NEW: "We are very disappointed," says the head of a reproductive medicine group
Maker of Plan B One-Step had asked that it be available OTC to all sexually active girls and women
FDA found pill "safe and effective," but HHS secretary says more data needed
The secretary of Health and Human Services overruled Wednesday a Food and Drug Administration recommendation that would have made the emergency contraceptive pill Plan B One-Step available over the counter to girls younger than 17.
In February, Teva Woman’s Health Inc, the drug maker, had asked the FDA to make the drug available without prescription to all sexually active girls and women.
At the time, FDA Commissioner Dr. Margaret Hamburg said that, after reviewing all relevant data, “Plan B One Step is safe and effective and should be approved for non-prescription use for all females of child-bearing potential.”
But HHS Secretary Kathleen Sebelius overruled that recommendation. “Because I do not believe enough data were presented to support the application … I have directed FDA to issue a complete response letter denying the supplemental new drug application,” she said in a statement.
In July 2009, Plan B was approved for use without a prescription for females aged 17 and older, but girls under 17 needed a prescription.
Emergency contraceptives prevent a pregnancy by preventing a fertilized egg from embedding in the uterus. They are intended for use within 72 hours after sex, but are most effective if taken within 24 hours. Proponents say requiring a prescription can delay access to the drug.
Wednesday’s decision was criticized by the American Society for Reproductive Medicine, which counts more than 8,000 members.
“We are very disappointed that Secretary Sebelius opted to insert herself into what should be a scientific decision made by the experts at FDA,” said the group’s president, Dolores J. Lamb. “The data are clear that emergency contraception can be safely used by adolescent women without requiring a prescription. Sadly, it appears that once again our leaders are putting political expediency ahead of reproductive health.”

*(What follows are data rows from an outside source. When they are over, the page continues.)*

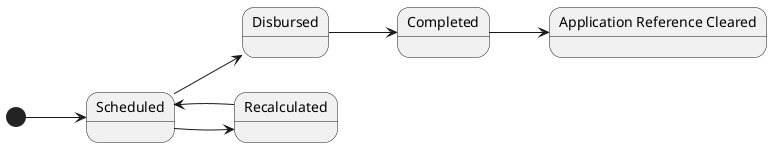
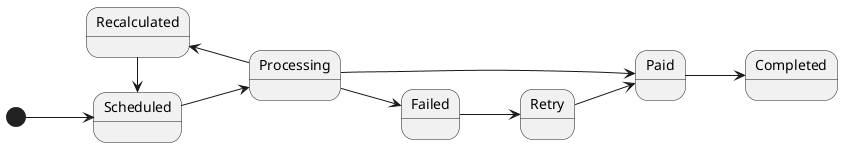
@startuml
left to right direction

- state "Application Reference Cleared" as ApplicationReferenceCleared
- 
[*] --> Scheduled

- Scheduled --> Disbursed
+ Scheduled --> Processing

- Scheduled --> Recalculated
+ Processing --> Recalculated

- Recalculated --> Scheduled
+ Recalculated -> Scheduled

- Disbursed --> Completed
+ Processing --> Paid

- Completed --> ApplicationReferenceCleared
+ Processing --> Failed

- @enduml
+ Failed --> Retry
+ 
+ Retry --> Paid
+ 
+ Paid --> Completed
+ 
+ @enduml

But Dr. Lisa Flowers, associate professor in the Department of Obstetrics and Gynecology at Emory University’s School of Medicine, said Sebelius’ decision “might be the right thing to do until we get a really good system by which we can educate young kids about prevention of pregnancy and understanding the risks of getting involved in sexual intercourse, and what are the outcomes.”

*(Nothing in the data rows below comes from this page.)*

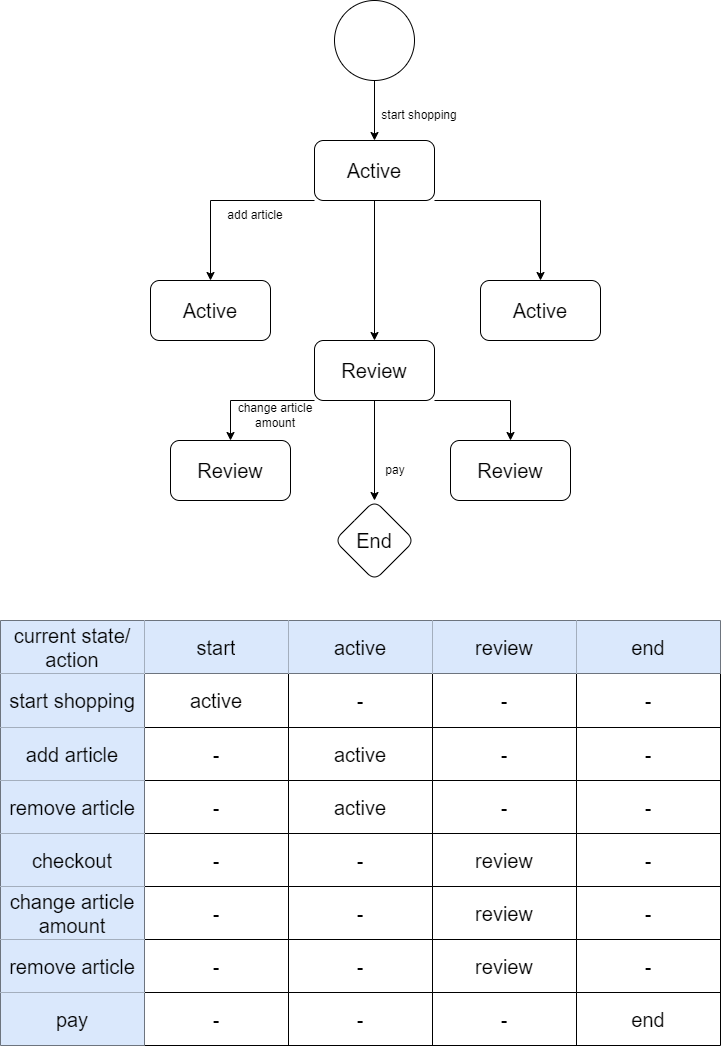
This is Exercise_8_CIVIC.png from Godlesshawk/Exercise_8_CIVIC, a draw.io export, as it was before one commit. Source tidied: cells renumbered, new cells last; positions are measured from the earlier drawing's top-left corner, leaving out a move shared by most shapes.
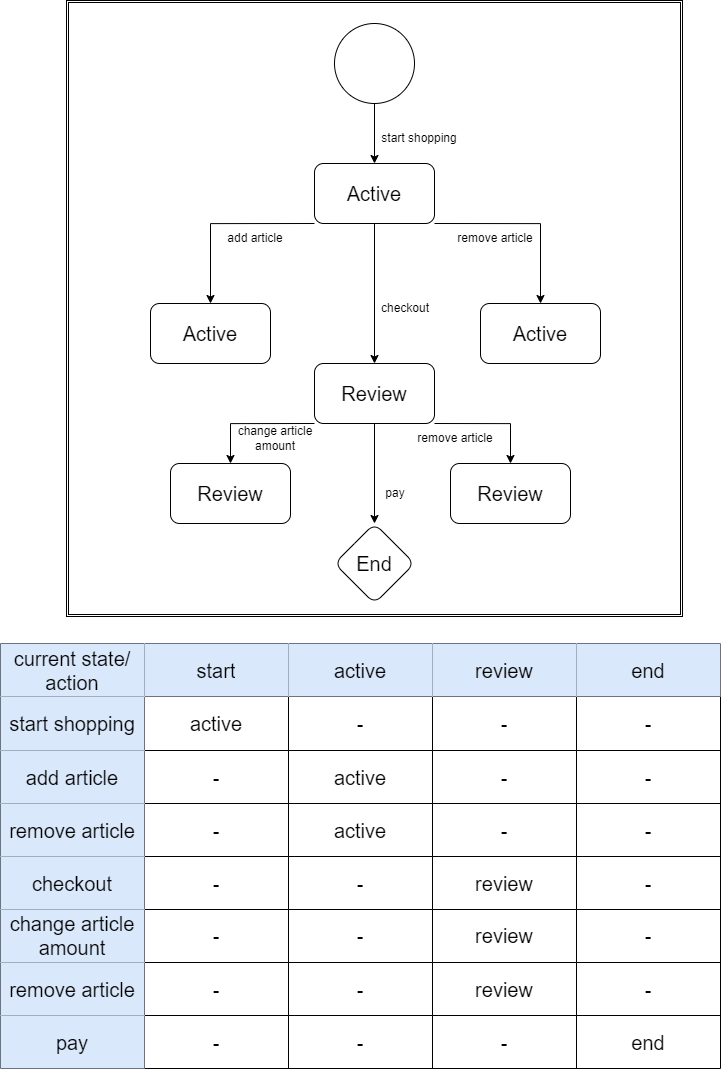
After the commit.

What changed in the source:
```diff
@@ -2,6 +2,9 @@
   <root>
     <mxCell id="0" />
     <mxCell id="1" parent="0" />
+    <mxCell id="73" style="shape=ext;double=1;whiteSpace=wrap;html=1;fontSize=20;fontColor=#FFFFFF;" parent="1" vertex="1">
+      <mxGeometry x="66" y="-23" width="616" height="616" as="geometry" />
+    </mxCell>
     <mxCell id="2" style="edgeStyle=orthogonalEdgeStyle;rounded=0;jettySize=auto;html=1;" parent="1" edge="1" source="3" target="7">
       <mxGeometry relative="1" as="geometry" />
     </mxCell>
@@ -28,7 +31,7 @@
     <mxCell id="7" value="&lt;font style=&quot;font-size: 20px&quot;&gt;Active&lt;/font&gt;" style="rounded=1;whiteSpace=wrap;html=1;" parent="1" vertex="1">
       <mxGeometry x="314" y="140" width="120" height="60" as="geometry" />
     </mxCell>
-    <mxCell id="8" value="&lt;font color=&quot;#ffffff&quot;&gt;checkout&lt;/font&gt;" style="text;html=1;strokeColor=none;fillColor=none;align=center;verticalAlign=middle;whiteSpace=wrap;rounded=0;" parent="1" vertex="1">
+    <mxCell id="8" value="checkout" style="text;html=1;strokeColor=none;fillColor=none;align=center;verticalAlign=middle;whiteSpace=wrap;rounded=0;" parent="1" vertex="1">
       <mxGeometry x="360" y="270" width="90" height="30" as="geometry" />
     </mxCell>
     <mxCell id="9" style="edgeStyle=orthogonalEdgeStyle;rounded=0;jettySize=auto;html=1;fontSize=20;" parent="1" edge="1" source="12" target="14">
@@ -69,7 +72,7 @@
     <mxCell id="18" value="Active" style="rounded=1;whiteSpace=wrap;html=1;fontSize=20;" parent="1" vertex="1">
       <mxGeometry x="480" y="280" width="120" height="60" as="geometry" />
     </mxCell>
-    <mxCell id="19" value="&lt;font color=&quot;#ffffff&quot;&gt;remove article&lt;/font&gt;" style="text;html=1;strokeColor=none;fillColor=none;align=center;verticalAlign=middle;whiteSpace=wrap;rounded=0;" parent="1" vertex="1">
+    <mxCell id="19" value="remove article" style="text;html=1;strokeColor=none;fillColor=none;align=center;verticalAlign=middle;whiteSpace=wrap;rounded=0;" parent="1" vertex="1">
       <mxGeometry x="450" y="200" width="90" height="30" as="geometry" />
     </mxCell>
     <mxCell id="20" value="Review" style="rounded=1;whiteSpace=wrap;html=1;fontSize=20;" parent="1" vertex="1">
@@ -81,7 +84,7 @@
     <mxCell id="22" value="change article amount" style="text;html=1;strokeColor=none;fillColor=none;align=center;verticalAlign=middle;whiteSpace=wrap;rounded=0;" parent="1" vertex="1">
       <mxGeometry x="230" y="400" width="90" height="30" as="geometry" />
     </mxCell>
-    <mxCell id="23" value="&lt;font color=&quot;#ffffff&quot;&gt;remove article&lt;/font&gt;" style="text;html=1;strokeColor=none;fillColor=none;align=center;verticalAlign=middle;whiteSpace=wrap;rounded=0;" parent="1" vertex="1">
+    <mxCell id="23" value="remove article" style="text;html=1;strokeColor=none;fillColor=none;align=center;verticalAlign=middle;whiteSpace=wrap;rounded=0;" parent="1" vertex="1">
       <mxGeometry x="410" y="400" width="90" height="30" as="geometry" />
     </mxCell>
     <mxCell id="24" style="shape=table;html=1;whiteSpace=wrap;startSize=0;fontSize=20;" parent="1" vertex="1">
```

Flowers suggested the FDA consider allowing over-the-counter access for girls under the age of 17 if they are accompanied by a parent to the drugstore.